* What you have to do *
Your answer should consist of each line below that includes the word "strokeWidth".

(Recorded data Opens)

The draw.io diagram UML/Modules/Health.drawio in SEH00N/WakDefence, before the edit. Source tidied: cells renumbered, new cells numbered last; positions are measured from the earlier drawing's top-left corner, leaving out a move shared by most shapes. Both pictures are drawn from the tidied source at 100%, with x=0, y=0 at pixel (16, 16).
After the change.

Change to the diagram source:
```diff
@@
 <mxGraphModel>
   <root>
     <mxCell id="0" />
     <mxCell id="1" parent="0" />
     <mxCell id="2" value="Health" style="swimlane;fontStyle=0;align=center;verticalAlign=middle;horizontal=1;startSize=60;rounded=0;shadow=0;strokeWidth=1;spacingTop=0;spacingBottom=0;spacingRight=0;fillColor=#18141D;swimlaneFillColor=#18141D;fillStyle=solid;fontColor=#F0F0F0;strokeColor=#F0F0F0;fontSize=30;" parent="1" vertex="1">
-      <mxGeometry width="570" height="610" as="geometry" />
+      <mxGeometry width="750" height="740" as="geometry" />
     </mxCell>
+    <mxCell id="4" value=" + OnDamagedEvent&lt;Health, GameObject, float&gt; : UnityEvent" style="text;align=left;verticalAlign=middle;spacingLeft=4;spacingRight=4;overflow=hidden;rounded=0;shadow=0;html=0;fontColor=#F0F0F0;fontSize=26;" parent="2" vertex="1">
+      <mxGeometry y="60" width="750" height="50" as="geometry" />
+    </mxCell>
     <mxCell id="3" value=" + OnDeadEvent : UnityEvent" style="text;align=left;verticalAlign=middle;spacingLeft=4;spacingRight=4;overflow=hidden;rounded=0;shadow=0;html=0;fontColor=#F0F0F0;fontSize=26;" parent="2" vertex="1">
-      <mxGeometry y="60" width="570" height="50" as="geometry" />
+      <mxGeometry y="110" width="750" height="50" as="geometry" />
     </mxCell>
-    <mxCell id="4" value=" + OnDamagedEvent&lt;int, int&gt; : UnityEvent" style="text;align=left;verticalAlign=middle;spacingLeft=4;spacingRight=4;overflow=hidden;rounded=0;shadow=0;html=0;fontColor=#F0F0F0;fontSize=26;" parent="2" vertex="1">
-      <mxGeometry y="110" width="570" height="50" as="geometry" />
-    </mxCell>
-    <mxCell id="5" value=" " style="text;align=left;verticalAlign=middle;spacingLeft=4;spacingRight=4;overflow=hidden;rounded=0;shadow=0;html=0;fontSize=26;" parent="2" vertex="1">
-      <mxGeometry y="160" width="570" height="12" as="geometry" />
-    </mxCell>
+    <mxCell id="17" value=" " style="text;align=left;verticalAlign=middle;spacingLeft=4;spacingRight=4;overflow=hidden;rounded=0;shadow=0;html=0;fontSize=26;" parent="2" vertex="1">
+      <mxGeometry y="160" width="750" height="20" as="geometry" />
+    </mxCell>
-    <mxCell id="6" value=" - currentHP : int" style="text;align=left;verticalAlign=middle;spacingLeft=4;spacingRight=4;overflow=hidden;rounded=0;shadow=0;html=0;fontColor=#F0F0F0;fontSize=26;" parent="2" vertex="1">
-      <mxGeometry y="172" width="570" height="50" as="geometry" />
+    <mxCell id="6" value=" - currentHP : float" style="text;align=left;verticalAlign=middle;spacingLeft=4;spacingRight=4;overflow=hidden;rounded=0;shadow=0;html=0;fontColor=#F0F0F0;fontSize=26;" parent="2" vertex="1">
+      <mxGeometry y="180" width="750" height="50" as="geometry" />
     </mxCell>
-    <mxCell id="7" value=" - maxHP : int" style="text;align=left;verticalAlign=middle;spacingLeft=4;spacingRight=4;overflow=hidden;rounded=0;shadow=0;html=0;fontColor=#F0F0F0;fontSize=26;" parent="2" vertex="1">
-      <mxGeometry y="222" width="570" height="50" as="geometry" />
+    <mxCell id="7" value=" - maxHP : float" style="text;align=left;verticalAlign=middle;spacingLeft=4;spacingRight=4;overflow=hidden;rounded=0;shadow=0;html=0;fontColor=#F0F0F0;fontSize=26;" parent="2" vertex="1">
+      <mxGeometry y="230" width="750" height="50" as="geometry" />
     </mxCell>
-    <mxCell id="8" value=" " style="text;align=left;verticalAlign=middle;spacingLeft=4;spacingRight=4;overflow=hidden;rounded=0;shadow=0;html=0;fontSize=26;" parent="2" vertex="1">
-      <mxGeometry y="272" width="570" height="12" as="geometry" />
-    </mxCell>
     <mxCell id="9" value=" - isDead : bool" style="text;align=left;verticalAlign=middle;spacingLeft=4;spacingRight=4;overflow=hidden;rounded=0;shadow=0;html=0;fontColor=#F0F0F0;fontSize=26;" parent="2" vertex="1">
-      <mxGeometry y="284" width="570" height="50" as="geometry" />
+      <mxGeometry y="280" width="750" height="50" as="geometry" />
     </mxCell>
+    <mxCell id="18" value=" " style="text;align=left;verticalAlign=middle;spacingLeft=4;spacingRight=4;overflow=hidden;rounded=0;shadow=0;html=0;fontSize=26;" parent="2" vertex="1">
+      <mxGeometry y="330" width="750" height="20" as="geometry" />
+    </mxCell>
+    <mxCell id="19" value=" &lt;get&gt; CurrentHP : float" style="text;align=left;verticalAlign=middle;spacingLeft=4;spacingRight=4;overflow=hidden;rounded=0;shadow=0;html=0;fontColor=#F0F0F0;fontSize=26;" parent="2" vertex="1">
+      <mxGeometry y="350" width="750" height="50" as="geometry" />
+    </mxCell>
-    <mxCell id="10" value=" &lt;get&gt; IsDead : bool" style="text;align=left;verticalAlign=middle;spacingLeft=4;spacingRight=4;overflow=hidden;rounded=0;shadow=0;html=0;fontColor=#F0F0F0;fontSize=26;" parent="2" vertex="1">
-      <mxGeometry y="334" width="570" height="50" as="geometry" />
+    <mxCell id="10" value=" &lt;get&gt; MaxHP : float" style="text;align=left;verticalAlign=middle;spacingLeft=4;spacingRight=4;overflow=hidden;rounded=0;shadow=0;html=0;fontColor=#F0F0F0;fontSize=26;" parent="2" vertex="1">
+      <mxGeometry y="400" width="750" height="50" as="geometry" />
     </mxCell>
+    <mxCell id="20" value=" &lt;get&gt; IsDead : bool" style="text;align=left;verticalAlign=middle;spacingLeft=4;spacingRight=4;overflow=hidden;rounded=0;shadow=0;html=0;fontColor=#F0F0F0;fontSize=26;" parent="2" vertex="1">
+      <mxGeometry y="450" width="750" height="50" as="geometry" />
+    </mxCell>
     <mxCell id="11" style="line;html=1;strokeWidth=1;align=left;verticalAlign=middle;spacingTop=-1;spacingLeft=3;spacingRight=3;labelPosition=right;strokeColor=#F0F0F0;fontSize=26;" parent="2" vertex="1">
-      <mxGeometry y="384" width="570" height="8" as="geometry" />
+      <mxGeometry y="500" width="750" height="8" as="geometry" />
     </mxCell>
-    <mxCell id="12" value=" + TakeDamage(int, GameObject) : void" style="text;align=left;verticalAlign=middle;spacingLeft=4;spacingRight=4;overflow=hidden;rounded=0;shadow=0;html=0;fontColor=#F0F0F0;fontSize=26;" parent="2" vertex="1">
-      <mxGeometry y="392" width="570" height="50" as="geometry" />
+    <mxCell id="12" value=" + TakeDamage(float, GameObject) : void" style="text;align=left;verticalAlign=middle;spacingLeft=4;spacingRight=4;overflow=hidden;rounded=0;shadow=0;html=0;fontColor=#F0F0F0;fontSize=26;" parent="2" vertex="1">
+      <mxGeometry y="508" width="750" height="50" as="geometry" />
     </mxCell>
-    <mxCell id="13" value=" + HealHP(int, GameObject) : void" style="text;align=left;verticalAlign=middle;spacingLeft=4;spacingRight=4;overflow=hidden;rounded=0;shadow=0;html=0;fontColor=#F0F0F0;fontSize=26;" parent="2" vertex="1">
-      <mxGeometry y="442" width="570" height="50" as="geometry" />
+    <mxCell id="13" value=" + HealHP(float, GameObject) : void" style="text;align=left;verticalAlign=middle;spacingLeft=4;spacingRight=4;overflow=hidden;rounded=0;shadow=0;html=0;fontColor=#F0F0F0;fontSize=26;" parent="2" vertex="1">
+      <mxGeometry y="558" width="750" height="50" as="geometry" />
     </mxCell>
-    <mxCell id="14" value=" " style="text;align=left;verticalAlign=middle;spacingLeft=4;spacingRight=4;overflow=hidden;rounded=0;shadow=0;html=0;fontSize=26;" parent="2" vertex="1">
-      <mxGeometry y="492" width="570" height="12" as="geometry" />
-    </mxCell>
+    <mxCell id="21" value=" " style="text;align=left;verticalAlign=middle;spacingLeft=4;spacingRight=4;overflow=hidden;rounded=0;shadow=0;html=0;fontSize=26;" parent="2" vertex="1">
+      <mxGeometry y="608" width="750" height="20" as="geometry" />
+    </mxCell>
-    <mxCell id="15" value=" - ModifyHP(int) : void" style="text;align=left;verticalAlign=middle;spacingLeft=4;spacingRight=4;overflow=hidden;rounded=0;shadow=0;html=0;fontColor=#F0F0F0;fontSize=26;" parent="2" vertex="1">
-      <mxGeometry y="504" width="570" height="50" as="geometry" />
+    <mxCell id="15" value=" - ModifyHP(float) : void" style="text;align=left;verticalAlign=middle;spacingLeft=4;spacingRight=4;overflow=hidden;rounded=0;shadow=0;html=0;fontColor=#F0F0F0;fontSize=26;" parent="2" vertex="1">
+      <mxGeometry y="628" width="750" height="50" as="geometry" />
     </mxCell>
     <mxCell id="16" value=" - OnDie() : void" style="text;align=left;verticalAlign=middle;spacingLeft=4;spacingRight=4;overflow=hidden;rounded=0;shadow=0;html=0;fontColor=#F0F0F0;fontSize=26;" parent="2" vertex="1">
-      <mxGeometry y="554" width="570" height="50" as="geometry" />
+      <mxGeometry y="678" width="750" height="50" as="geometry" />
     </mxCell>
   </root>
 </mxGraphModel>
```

(Recorded data Closes)

* Response box *
     <mxCell id="2" value="Health" style="swimlane;fontStyle=0;align=center;verticalAlign=middle;horizontal=1;startSize=60;rounded=0;shadow=0;strokeWidth=1;spacingTop=0;spacingBottom=0;spacingRight=0;fillColor=#18141D;swimlaneFillColor=#18141D;fillStyle=solid;fontColor=#F0F0F0;strokeColor=#F0F0F0;fontSize=30;" parent="1" vertex="1">
     <mxCell id="11" style="line;html=1;strokeWidth=1;align=left;verticalAlign=middle;spacingTop=-1;spacingLeft=3;spacingRight=3;labelPosition=right;strokeColor=#F0F0F0;fontSize=26;" parent="2" vertex="1">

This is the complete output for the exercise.